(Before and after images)
((
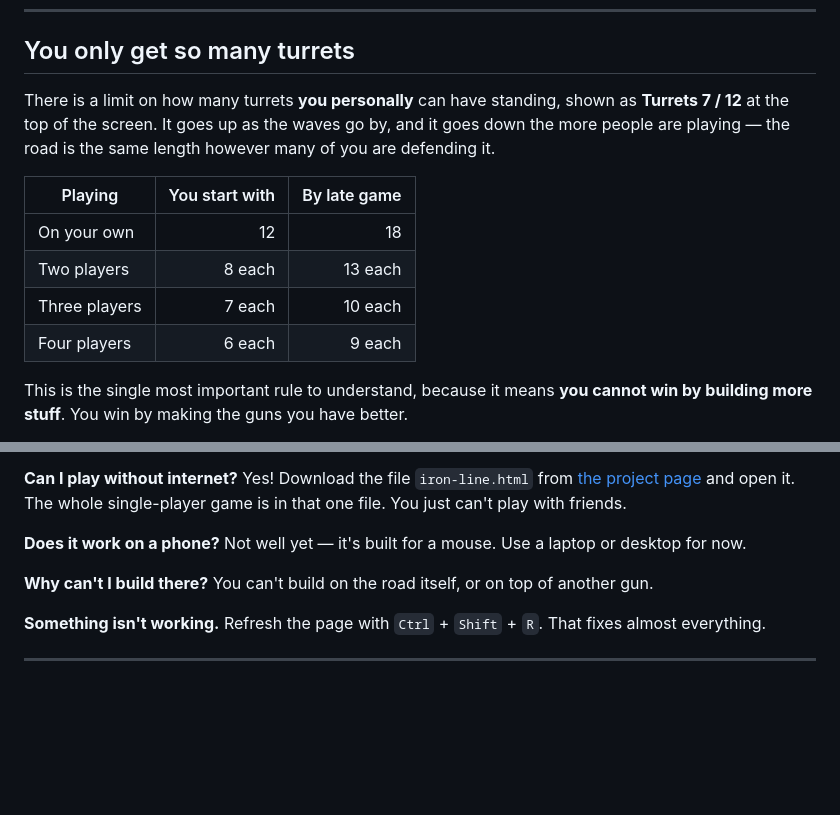
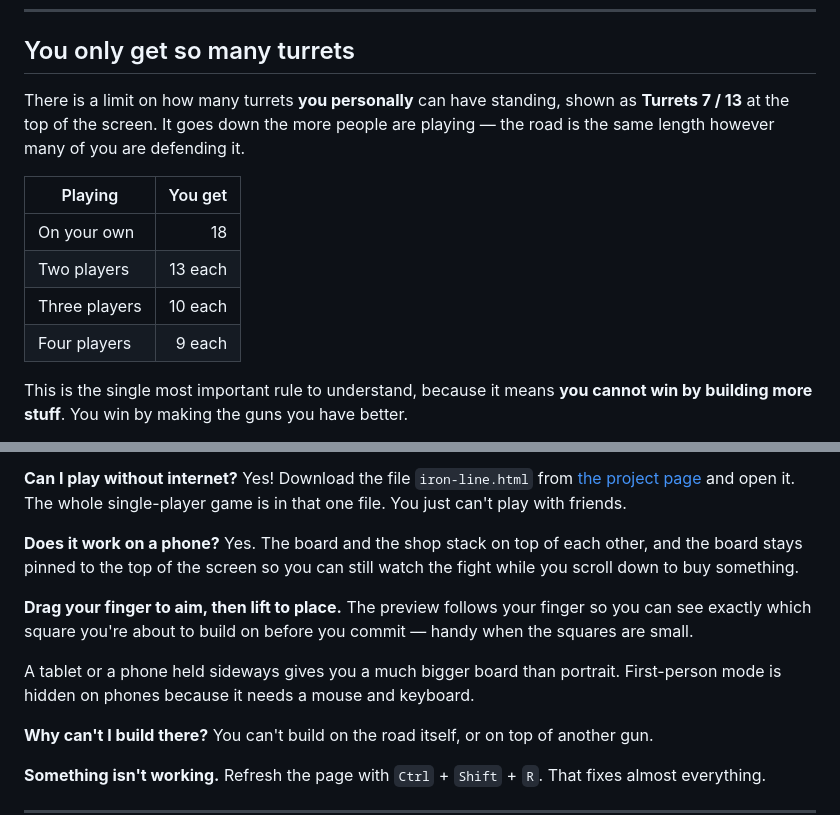
Before and after one commit to ivaanghosh67/ivaangames, a Markdown page: GUIDE.md, 2 parts joined by grey strips. Rendered like a GitHub page; blank space fills up the shorter version.

```diff
--- a/GUIDE.md
+++ b/GUIDE.md
@@ -119,16 +119,15 @@ you want it to go.
 ## You only get so many turrets
 
 There is a limit on how many turrets **you personally** can have standing, shown
-as **Turrets 7 / 12** at the top of the screen. It goes up as the waves go by,
-and it goes down the more people are playing — the road is the same length
-however many of you are defending it.
+as **Turrets 7 / 13** at the top of the screen. It goes down the more people are
+playing — the road is the same length however many of you are defending it.
 
-| Playing | You start with | By late game |
-|---|---:|---:|
-| On your own | 12 | 18 |
-| Two players | 8 each | 13 each |
-| Three players | 7 each | 10 each |
-| Four players | 6 each | 9 each |
+| Playing | You get |
+|---|---:|
+| On your own | 18 |
+| Two players | 13 each |
+| Three players | 10 each |
+| Four players | 9 each |
 
 This is the single most important rule to understand, because it means **you
 cannot win by building more stuff**. You win by making the guns you have better.
@@ -244,7 +243,16 @@ Yes! Download the file `iron-line.html` from
 whole single-player game is in that one file. You just can't play with friends.
 
 **Does it work on a phone?**
-Not well yet — it's built for a mouse. Use a laptop or desktop for now.
+Yes. The board and the shop stack on top of each other, and the board stays
+pinned to the top of the screen so you can still watch the fight while you
+scroll down to buy something.
+
+**Drag your finger to aim, then lift to place.** The preview follows your finger
+so you can see exactly which square you're about to build on before you commit —
+handy when the squares are small.
+
+A tablet or a phone held sideways gives you a much bigger board than portrait.
+First-person mode is hidden on phones because it needs a mouse and keyboard.
 
 **Why can't I build there?**
 You can't build on the road itself, or on top of another gun.
```
Also changed, not shown: README.md (+52 -13 lines), docs/media/mobile.png (added), 3 other files.
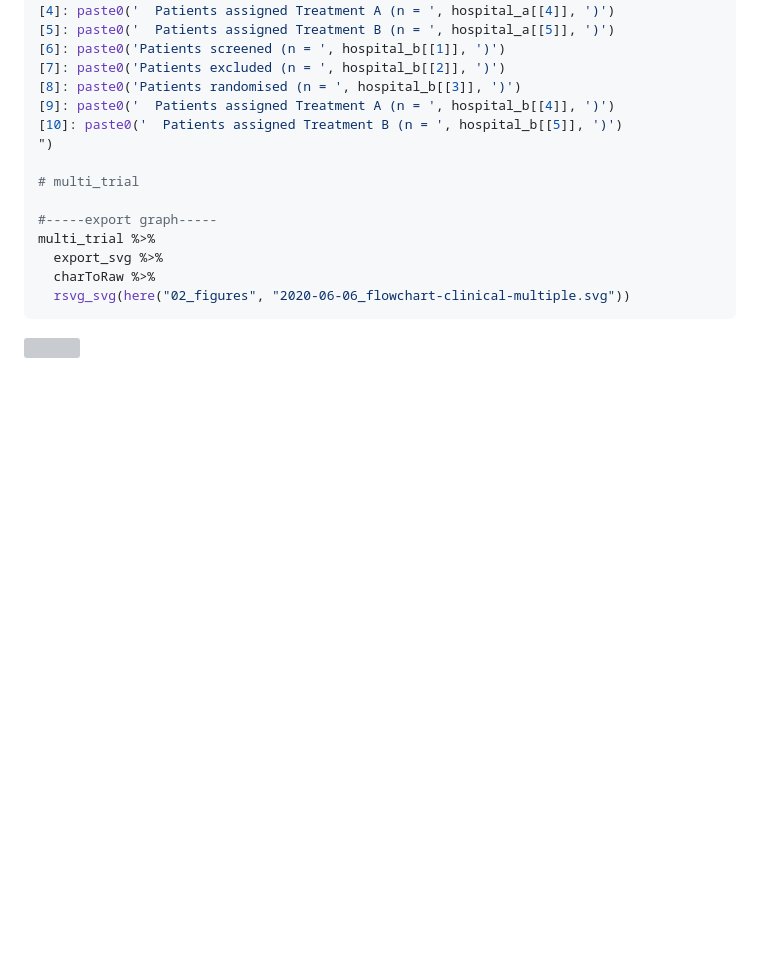
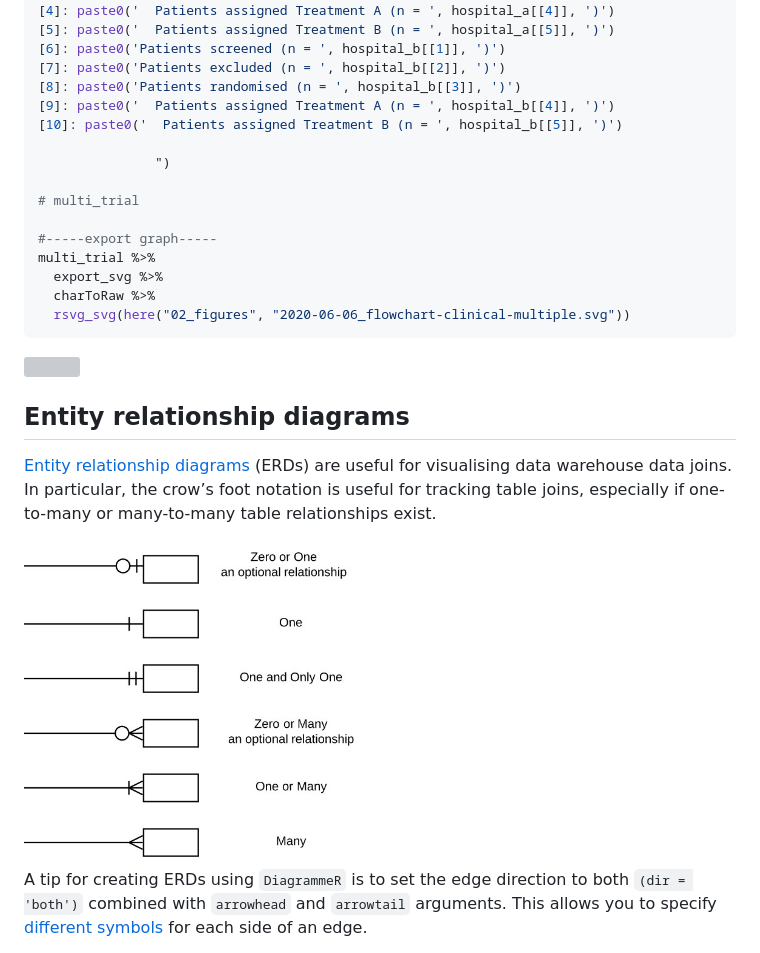
Before and after one commit to erikaduan/r_tips, a Markdown page: 03_blog_posts/2020-06-06_using-DiagrammeR/2020-06-06_using-DiagrammeR-to-draw-flow-charts.md, the part around the change printed below. GitHub-like rendering; pictures changed too: 02_figures/2020-06-06_flowchart-crows-foot-notation.jpg (added); blank space fills up the shorter version; grey boxes are pictures that could not be loaded.

```diff
--- a/03_blog_posts/2020-06-06_using-DiagrammeR/2020-06-06_using-DiagrammeR-to-draw-flow-charts.md
+++ b/03_blog_posts/2020-06-06_using-DiagrammeR/2020-06-06_using-DiagrammeR-to-draw-flow-charts.md
@@ -390,7 +402,8 @@ multi_trial <- grViz("digraph {
 [8]: paste0('Patients randomised (n = ', hospital_b[[3]], ')')
 [9]: paste0('  Patients assigned Treatment A (n = ', hospital_b[[4]], ')')
 [10]: paste0('  Patients assigned Treatment B (n = ', hospital_b[[5]], ')')
-")
+
+               ")
 
 # multi_trial
 
@@ -403,3 +416,19 @@ multi_trial %>%
 
 <img src="../../02_figures/2020-06-06_flowchart-clinical-multiple.svg" width="90%" style="display: block; margin: auto;" />
 
+## Entity relationship diagrams
+
+[Entity relationship
+diagrams](https://en.wikipedia.org/wiki/Entity–relationship_model)
+(ERDs) are useful for visualising data warehouse data joins. In
+particular, the crow’s foot notation is useful for tracking table joins,
+especially if one-to-many or many-to-many table relationships exist.
+
+<img src="../../02_figures/2020-06-06_flowchart-crows-foot-notation.jpg" title="Image sourced from https://dev.to/helenanders26/entity-relationship-diagrams-explained-by-sonic-the-hedgehog-1m68" alt="Image sourced from https://dev.to/helenanders26/entity-relationship-diagrams-explained-by-sonic-the-hedgehog-1m68" width="50%" style="display: block; margin: auto;" />
+
+A tip for creating ERDs using `DiagrammeR` is to set the edge direction
+to both `(dir = 'both')` combined with `arrowhead` and `arrowtail`
+arguments. This allows you to specify [different
+symbols](https://rich-iannone.github.io/DiagrammeR/graphviz_and_mermaid.html#arrow-shapes)
+for each side of an edge.
+
```
Also changed, not shown: other parts of 03_blog_posts/2020-06-06_using-DiagrammeR/2020-06-06_using-DiagrammeR-to-draw-flow-charts.md (+81 -4 lines), 2 other files.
))
→ **WHAT THIS TASK INVOLVES**: No picture belongs in the copy. Print every entry above exactly as it stands.

→ **ANSWER FOR THE TASK**:
Before and after one commit to ivaanghosh67/ivaangames, a Markdown page: GUIDE.md, 2 parts joined by grey strips. Rendered like a GitHub page; blank space fills up the shorter version.

```diff
--- a/GUIDE.md
+++ b/GUIDE.md
@@ -119,16 +119,15 @@ you want it to go.
 ## You only get so many turrets
 
 There is a limit on how many turrets **you personally** can have standing, shown
-as **Turrets 7 / 12** at the top of the screen. It goes up as the waves go by,
-and it goes down the more people are playing — the road is the same length
-however many of you are defending it.
+as **Turrets 7 / 13** at the top of the screen. It goes down the more people are
+playing — the road is the same length however many of you are defending it.
 
-| Playing | You start with | By late game |
-|---|---:|---:|
-| On your own | 12 | 18 |
-| Two players | 8 each | 13 each |
-| Three players | 7 each | 10 each |
-| Four players | 6 each | 9 each |
+| Playing | You get |
+|---|---:|
+| On your own | 18 |
+| Two players | 13 each |
+| Three players | 10 each |
+| Four players | 9 each |
 
 This is the single most important rule to understand, because it means **you
 cannot win by building more stuff**. You win by making the guns you have better.
@@ -244,7 +243,16 @@ Yes! Download the file `iron-line.html` from
 whole single-player game is in that one file. You just can't play with friends.
 
 **Does it work on a phone?**
-Not well yet — it's built for a mouse. Use a laptop or desktop for now.
+Yes. The board and the shop stack on top of each other, and the board stays
+pinned to the top of the screen so you can still watch the fight while you
+scroll down to buy something.
+
+**Drag your finger to aim, then lift to place.** The preview follows your finger
+so you can see exactly which square you're about to build on before you commit —
+handy when the squares are small.
+
+A tablet or a phone held sideways gives you a much bigger board than portrait.
+First-person mode is hidden on phones because it needs a mouse and keyboard.
 
 **Why can't I build there?**
 You can't build on the road itself, or on top of another gun.
```
Also changed, not shown: README.md (+52 -13 lines), docs/media/mobile.png (added), 3 other files.
Before and after one commit to erikaduan/r_tips, a Markdown page: 03_blog_posts/2020-06-06_using-DiagrammeR/2020-06-06_using-DiagrammeR-to-draw-flow-charts.md, the part around the change printed below. GitHub-like rendering; pictures changed too: 02_figures/2020-06-06_flowchart-crows-foot-notation.jpg (added); blank space fills up the shorter version; grey boxes are pictures that could not be loaded.

```diff
--- a/03_blog_posts/2020-06-06_using-DiagrammeR/2020-06-06_using-DiagrammeR-to-draw-flow-charts.md
+++ b/03_blog_posts/2020-06-06_using-DiagrammeR/2020-06-06_using-DiagrammeR-to-draw-flow-charts.md
@@ -390,7 +402,8 @@ multi_trial <- grViz("digraph {
 [8]: paste0('Patients randomised (n = ', hospital_b[[3]], ')')
 [9]: paste0('  Patients assigned Treatment A (n = ', hospital_b[[4]], ')')
 [10]: paste0('  Patients assigned Treatment B (n = ', hospital_b[[5]], ')')
-")
+
+               ")
 
 # multi_trial
 
@@ -403,3 +416,19 @@ multi_trial %>%
 
 <img src="../../02_figures/2020-06-06_flowchart-clinical-multiple.svg" width="90%" style="display: block; margin: auto;" />
 
+## Entity relationship diagrams
+
+[Entity relationship
+diagrams](https://en.wikipedia.org/wiki/Entity–relationship_model)
+(ERDs) are useful for visualising data warehouse data joins. In
+particular, the crow’s foot notation is useful for tracking table joins,
+especially if one-to-many or many-to-many table relationships exist.
+
+<img src="../../02_figures/2020-06-06_flowchart-crows-foot-notation.jpg" title="Image sourced from https://dev.to/helenanders26/entity-relationship-diagrams-explained-by-sonic-the-hedgehog-1m68" alt="Image sourced from https://dev.to/helenanders26/entity-relationship-diagrams-explained-by-sonic-the-hedgehog-1m68" width="50%" style="display: block; margin: auto;" />
+
+A tip for creating ERDs using `DiagrammeR` is to set the edge direction
+to both `(dir = 'both')` combined with `arrowhead` and `arrowtail`
+arguments. This allows you to specify [different
+symbols](https://rich-iannone.github.io/DiagrammeR/graphviz_and_mermaid.html#arrow-shapes)
+for each side of an edge.
+
```
Also changed, not shown: other parts of 03_blog_posts/2020-06-06_using-DiagrammeR/2020-06-06_using-DiagrammeR-to-draw-flow-charts.md (+81 -4 lines), 2 other files.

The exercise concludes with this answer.